►

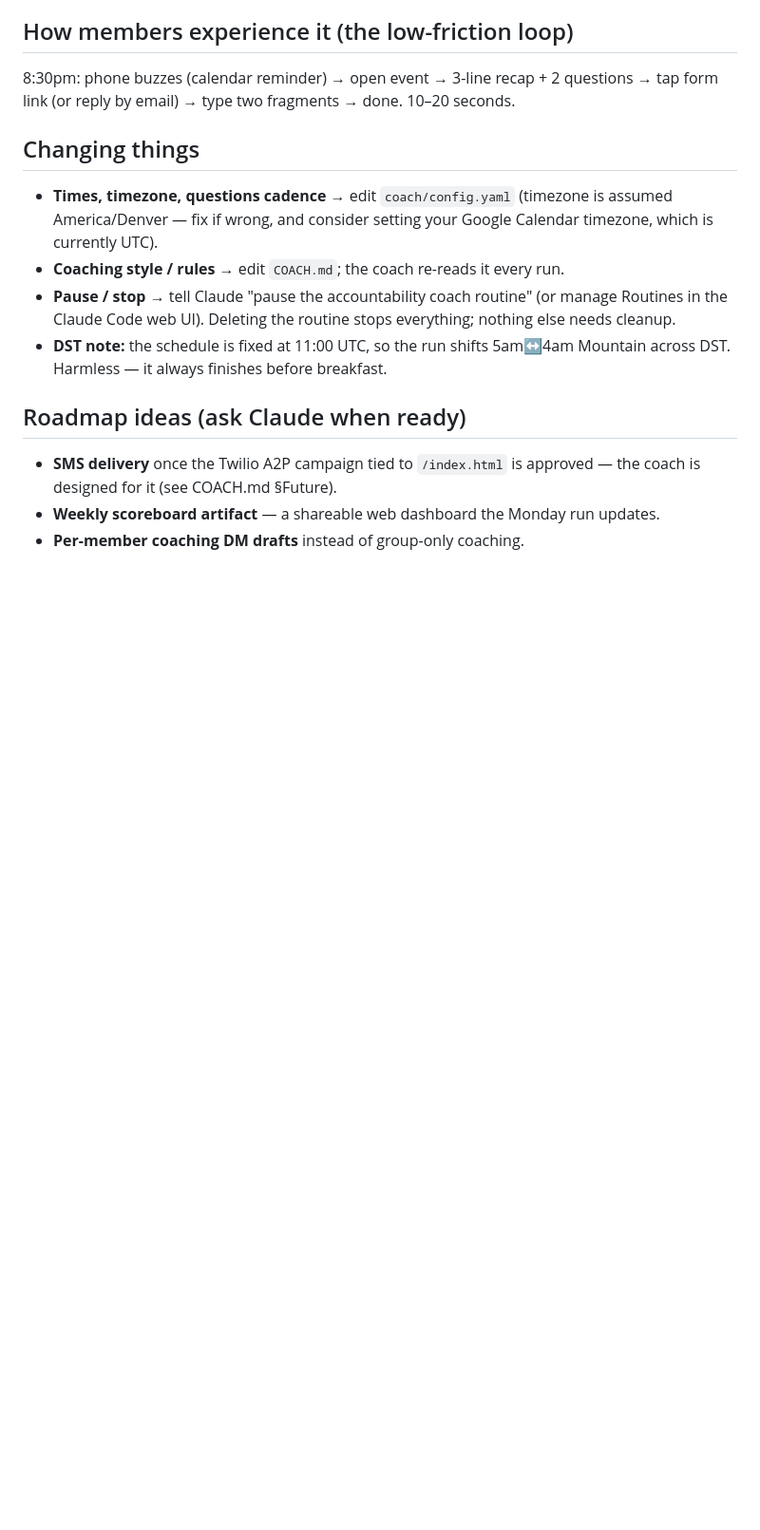
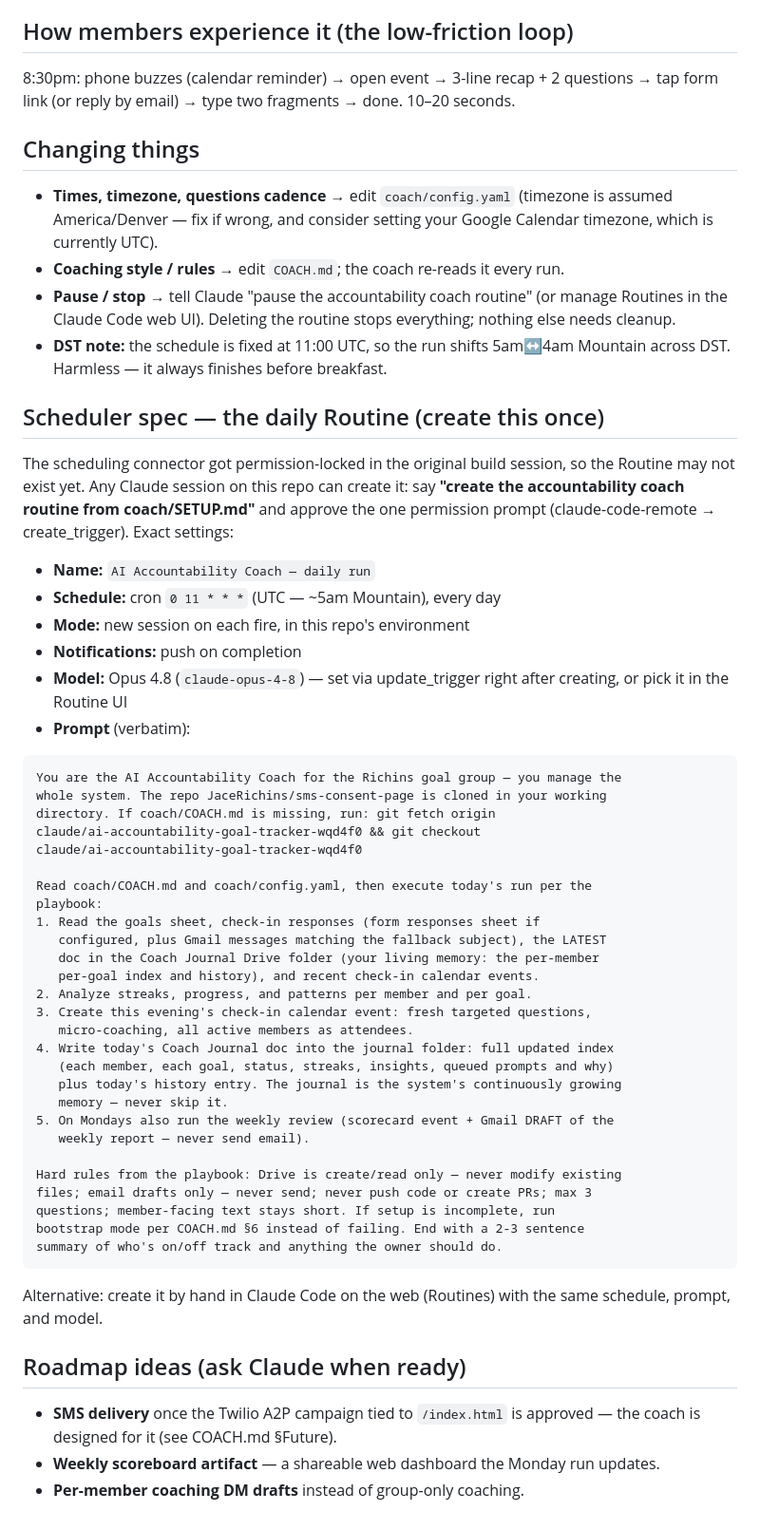
Before and after one commit to JaceRichins/sms-consent-page, a Markdown page: coach/SETUP.md, the part around the change. Shown at 95% size. GitHub-like rendering; blank space fills up the shorter version.

Commit message:
Document the daily Routine spec so any session can create the scheduler
Co-Authored-By: Claude Fable 5 <noreply@anthropic.com>
Claude-Session: https://claude.ai/code/session_01WUSMmS91eWFjyeoqQYSx92

````diff
--- a/coach/SETUP.md
+++ b/coach/SETUP.md
@@ -53,6 +53,55 @@
 - **DST note:** the schedule is fixed at 11:00 UTC, so the run shifts 5am↔4am
   Mountain across DST. Harmless — it always finishes before breakfast.
 
+## Scheduler spec — the daily Routine (create this once)
+
+The scheduling connector got permission-locked in the original build session, so
+the Routine may not exist yet. Any Claude session on this repo can create it:
+say **"create the accountability coach routine from coach/SETUP.md"** and
+approve the one permission prompt (claude-code-remote → create_trigger).
+Exact settings:
+
+- **Name:** `AI Accountability Coach — daily run`
+- **Schedule:** cron `0 11 * * *` (UTC — ~5am Mountain), every day
+- **Mode:** new session on each fire, in this repo's environment
+- **Notifications:** push on completion
+- **Model:** Opus 4.8 (`claude-opus-4-8`) — set via update_trigger right after
+  creating, or pick it in the Routine UI
+- **Prompt** (verbatim):
+
+```
+You are the AI Accountability Coach for the Richins goal group — you manage the
+whole system. The repo JaceRichins/sms-consent-page is cloned in your working
+directory. If coach/COACH.md is missing, run: git fetch origin
+claude/ai-accountability-goal-tracker-wqd4f0 && git checkout
+claude/ai-accountability-goal-tracker-wqd4f0
+
+Read coach/COACH.md and coach/config.yaml, then execute today's run per the
+playbook:
+1. Read the goals sheet, check-in responses (form responses sheet if
+   configured, plus Gmail messages matching the fallback subject), the LATEST
+   doc in the Coach Journal Drive folder (your living memory: the per-member
+   per-goal index and history), and recent check-in calendar events.
+2. Analyze streaks, progress, and patterns per member and per goal.
+3. Create this evening's check-in calendar event: fresh targeted questions,
+   micro-coaching, all active members as attendees.
+4. Write today's Coach Journal doc into the journal folder: full updated index
+   (each member, each goal, status, streaks, insights, queued prompts and why)
+   plus today's history entry. The journal is the system's continuously growing
+   memory — never skip it.
+5. On Mondays also run the weekly review (scorecard event + Gmail DRAFT of the
+   weekly report — never send email).
+
+Hard rules from the playbook: Drive is create/read only — never modify existing
+files; email drafts only — never send; never push code or create PRs; max 3
+questions; member-facing text stays short. If setup is incomplete, run
+bootstrap mode per COACH.md §6 instead of failing. End with a 2-3 sentence
+summary of who's on/off track and anything the owner should do.
+```
+
+Alternative: create it by hand in Claude Code on the web (Routines) with the
+same schedule, prompt, and model.
+
 ## Roadmap ideas (ask Claude when ready)
 - **SMS delivery** once the Twilio A2P campaign tied to `/index.html` is approved —
   the coach is designed for it (see COACH.md §Future).
````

◄

HOW TO COMPLETE THIS TASK: From the listing above, return every line that contains the word "today".

RESPONSE AREA:
+Read coach/COACH.md and coach/config.yaml, then execute today's run per the
+4. Write today's Coach Journal doc into the journal folder: full updated index
+   plus today's history entry. The journal is the system's continuously growing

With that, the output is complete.